At first glance, many could see this new cache of stats as being unlocked potential for fantasy football leagues. But Vincent Verhei, contributor to Football Outsiders, isn’t so sure. “Until we get a few years of data to analyze, it’s hard to say how useful any of that data would be,” he said. Verhei doesn’t see the stats being useful unless points start being awarded to players for superfluous statistics. “Unless fantasy leagues start giving points for miles per hour each player runs or something, I can’t really think of much impact they would have in fantasy football,” he added.
But Blaine Blontz, NFL correspondent for Fantasy Pros, sees the possibility of stats affecting fantasy football leagues in the future. “Since it’s positive for the game, we do anticipate there being a trickle-down effect,” he said. “If it helps with the on-field product, and the analysis available for individual players, there would likely be a positive impact on the fantasy football community.”

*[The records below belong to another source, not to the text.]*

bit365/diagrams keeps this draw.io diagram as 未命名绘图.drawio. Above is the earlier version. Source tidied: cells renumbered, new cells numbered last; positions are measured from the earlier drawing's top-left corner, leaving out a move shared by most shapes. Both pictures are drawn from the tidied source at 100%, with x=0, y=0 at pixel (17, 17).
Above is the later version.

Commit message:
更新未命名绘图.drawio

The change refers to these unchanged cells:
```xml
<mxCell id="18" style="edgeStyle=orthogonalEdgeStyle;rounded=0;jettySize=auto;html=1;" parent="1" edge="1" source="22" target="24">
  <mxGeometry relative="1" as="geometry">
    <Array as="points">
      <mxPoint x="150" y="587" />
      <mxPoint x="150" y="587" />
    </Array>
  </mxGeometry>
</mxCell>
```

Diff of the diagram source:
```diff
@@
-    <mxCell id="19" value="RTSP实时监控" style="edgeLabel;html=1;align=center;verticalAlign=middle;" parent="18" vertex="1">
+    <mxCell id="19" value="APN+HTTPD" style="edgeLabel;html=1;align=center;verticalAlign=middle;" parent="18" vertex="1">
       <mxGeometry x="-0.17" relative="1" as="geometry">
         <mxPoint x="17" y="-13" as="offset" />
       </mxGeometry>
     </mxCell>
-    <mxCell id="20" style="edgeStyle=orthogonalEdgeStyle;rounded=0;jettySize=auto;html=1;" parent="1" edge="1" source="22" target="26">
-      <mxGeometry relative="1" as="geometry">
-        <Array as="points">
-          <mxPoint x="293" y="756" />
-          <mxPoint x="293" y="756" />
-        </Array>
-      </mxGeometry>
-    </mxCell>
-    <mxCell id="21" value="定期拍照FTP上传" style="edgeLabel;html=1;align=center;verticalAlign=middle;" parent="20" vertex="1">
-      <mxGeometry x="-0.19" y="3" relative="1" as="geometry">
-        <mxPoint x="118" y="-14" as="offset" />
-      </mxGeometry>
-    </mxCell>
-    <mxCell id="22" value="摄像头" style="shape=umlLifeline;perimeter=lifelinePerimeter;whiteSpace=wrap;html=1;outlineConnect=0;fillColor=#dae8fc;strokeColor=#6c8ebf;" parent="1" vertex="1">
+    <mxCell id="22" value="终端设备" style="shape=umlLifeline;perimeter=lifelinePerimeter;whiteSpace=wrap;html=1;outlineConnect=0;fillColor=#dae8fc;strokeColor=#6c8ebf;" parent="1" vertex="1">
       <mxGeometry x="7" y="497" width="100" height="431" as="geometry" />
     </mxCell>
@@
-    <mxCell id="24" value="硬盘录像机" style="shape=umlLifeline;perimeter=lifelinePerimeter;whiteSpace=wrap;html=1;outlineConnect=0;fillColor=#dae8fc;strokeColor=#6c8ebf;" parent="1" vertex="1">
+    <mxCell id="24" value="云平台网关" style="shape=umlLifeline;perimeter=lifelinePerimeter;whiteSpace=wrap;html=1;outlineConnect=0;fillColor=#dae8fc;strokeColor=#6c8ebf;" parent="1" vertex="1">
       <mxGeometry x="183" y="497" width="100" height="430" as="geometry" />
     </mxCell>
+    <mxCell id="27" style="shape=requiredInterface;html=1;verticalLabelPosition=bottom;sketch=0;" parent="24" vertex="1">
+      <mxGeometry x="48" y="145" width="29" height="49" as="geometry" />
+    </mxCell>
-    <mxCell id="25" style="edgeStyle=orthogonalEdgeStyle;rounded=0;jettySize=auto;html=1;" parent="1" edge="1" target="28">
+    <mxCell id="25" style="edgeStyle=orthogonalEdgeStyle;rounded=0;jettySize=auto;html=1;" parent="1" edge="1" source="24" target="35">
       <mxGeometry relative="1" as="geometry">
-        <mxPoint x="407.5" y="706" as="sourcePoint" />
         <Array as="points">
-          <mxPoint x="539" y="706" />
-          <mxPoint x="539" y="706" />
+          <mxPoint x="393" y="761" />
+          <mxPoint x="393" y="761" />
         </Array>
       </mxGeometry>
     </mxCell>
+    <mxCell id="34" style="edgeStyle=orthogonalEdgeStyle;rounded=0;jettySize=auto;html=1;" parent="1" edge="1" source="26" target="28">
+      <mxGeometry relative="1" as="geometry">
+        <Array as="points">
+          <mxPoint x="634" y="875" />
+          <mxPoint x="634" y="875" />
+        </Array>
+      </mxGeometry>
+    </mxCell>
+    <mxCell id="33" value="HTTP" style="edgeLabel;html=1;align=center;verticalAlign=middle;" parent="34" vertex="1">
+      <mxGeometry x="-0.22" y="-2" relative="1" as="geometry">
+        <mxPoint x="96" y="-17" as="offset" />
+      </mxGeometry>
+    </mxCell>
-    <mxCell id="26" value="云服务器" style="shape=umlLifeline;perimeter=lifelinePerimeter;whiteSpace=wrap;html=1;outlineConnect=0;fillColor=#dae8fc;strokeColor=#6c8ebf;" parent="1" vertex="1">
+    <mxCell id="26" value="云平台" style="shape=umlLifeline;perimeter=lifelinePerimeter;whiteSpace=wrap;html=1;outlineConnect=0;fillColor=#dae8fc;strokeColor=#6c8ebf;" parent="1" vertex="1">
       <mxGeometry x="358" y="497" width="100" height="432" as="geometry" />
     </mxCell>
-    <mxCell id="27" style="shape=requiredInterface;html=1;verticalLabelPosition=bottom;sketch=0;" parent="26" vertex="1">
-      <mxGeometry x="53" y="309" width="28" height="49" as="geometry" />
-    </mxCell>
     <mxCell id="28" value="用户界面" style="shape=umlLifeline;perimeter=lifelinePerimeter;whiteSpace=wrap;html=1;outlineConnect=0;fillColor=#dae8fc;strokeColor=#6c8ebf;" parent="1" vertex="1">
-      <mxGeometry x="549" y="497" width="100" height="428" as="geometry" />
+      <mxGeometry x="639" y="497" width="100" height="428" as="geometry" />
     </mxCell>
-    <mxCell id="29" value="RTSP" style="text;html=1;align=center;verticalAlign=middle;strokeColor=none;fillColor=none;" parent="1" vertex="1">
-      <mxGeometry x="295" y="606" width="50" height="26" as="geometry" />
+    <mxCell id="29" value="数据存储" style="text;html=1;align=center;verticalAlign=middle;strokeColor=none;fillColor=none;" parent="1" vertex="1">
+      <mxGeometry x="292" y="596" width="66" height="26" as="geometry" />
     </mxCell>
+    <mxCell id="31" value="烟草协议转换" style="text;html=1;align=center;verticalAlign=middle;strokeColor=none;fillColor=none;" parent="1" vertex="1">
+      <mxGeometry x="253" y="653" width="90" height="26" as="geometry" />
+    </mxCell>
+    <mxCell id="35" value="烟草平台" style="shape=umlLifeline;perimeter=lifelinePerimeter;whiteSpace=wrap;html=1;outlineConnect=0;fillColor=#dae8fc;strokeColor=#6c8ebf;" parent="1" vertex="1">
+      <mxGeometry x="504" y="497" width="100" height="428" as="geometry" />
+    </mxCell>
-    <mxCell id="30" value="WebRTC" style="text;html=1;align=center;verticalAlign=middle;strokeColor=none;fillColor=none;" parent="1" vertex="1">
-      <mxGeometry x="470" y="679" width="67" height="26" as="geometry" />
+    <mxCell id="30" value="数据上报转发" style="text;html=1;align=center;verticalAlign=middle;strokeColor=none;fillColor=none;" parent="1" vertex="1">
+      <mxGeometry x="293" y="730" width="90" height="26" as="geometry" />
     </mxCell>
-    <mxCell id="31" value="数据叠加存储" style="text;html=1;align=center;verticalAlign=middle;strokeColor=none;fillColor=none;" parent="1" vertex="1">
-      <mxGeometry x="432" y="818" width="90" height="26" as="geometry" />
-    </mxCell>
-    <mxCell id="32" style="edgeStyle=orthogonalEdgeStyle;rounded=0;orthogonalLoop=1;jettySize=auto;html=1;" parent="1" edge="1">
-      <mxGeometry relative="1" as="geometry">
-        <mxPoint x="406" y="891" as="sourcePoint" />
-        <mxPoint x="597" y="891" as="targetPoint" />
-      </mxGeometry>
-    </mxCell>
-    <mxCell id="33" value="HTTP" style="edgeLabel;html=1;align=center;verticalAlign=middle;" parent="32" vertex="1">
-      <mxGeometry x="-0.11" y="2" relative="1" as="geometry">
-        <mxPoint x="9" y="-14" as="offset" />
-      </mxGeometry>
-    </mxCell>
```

Despite the lack of influence these stats may have on fantasy football this season, Stelfox says the importance of the new trackers all comes down to the fans. “The NFL did this because of the fans, and that’s who is getting the information first. Last year for example, we showed on television JJ Watt intercepting a pass and then running at 19.9 mph. That became the topic of conversation. Who knew that guy could run that fast for as big as he is?” In short: incredible plays, incredible metrics.